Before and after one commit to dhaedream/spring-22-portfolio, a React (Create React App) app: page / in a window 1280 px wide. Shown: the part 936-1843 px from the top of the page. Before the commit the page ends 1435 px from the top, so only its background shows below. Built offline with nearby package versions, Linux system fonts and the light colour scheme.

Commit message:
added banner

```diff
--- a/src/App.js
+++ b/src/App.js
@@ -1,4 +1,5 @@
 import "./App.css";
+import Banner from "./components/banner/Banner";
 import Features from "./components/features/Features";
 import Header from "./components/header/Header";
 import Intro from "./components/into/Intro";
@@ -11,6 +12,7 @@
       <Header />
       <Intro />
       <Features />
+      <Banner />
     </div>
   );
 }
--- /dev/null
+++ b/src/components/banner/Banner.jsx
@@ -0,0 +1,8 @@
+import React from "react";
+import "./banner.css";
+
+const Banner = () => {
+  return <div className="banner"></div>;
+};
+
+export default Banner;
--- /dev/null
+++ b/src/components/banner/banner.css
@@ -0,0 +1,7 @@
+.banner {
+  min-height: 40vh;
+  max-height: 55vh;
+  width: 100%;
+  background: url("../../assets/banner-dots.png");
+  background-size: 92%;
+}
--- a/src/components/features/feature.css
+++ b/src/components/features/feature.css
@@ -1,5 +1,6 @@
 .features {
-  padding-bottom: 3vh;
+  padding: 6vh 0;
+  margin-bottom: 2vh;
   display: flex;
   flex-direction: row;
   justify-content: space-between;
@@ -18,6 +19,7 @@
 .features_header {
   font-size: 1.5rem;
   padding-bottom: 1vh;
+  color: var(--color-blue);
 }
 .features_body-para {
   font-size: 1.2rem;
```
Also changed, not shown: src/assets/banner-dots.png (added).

### TASK INSTRUCTIONS:
Reproduce, word for word, all of the entries above.

### EXERCISE ANSWER:
Before and after one commit to dhaedream/spring-22-portfolio, a React (Create React App) app: page / in a window 1280 px wide. Shown: the part 936-1843 px from the top of the page. Before the commit the page ends 1435 px from the top, so only its background shows below. Built offline with nearby package versions, Linux system fonts and the light colour scheme.

Commit message:
added banner

```diff
--- a/src/App.js
+++ b/src/App.js
@@ -1,4 +1,5 @@
 import "./App.css";
+import Banner from "./components/banner/Banner";
 import Features from "./components/features/Features";
 import Header from "./components/header/Header";
 import Intro from "./components/into/Intro";
@@ -11,6 +12,7 @@
       <Header />
       <Intro />
       <Features />
+      <Banner />
     </div>
   );
 }
--- /dev/null
+++ b/src/components/banner/Banner.jsx
@@ -0,0 +1,8 @@
+import React from "react";
+import "./banner.css";
+
+const Banner = () => {
+  return <div className="banner"></div>;
+};
+
+export default Banner;
--- /dev/null
+++ b/src/components/banner/banner.css
@@ -0,0 +1,7 @@
+.banner {
+  min-height: 40vh;
+  max-height: 55vh;
+  width: 100%;
+  background: url("../../assets/banner-dots.png");
+  background-size: 92%;
+}
--- a/src/components/features/feature.css
+++ b/src/components/features/feature.css
@@ -1,5 +1,6 @@
 .features {
-  padding-bottom: 3vh;
+  padding: 6vh 0;
+  margin-bottom: 2vh;
   display: flex;
   flex-direction: row;
   justify-content: space-between;
@@ -18,6 +19,7 @@
 .features_header {
   font-size: 1.5rem;
   padding-bottom: 1vh;
+  color: var(--color-blue);
 }
 .features_body-para {
   font-size: 1.2rem;
```
Also changed, not shown: src/assets/banner-dots.png (added).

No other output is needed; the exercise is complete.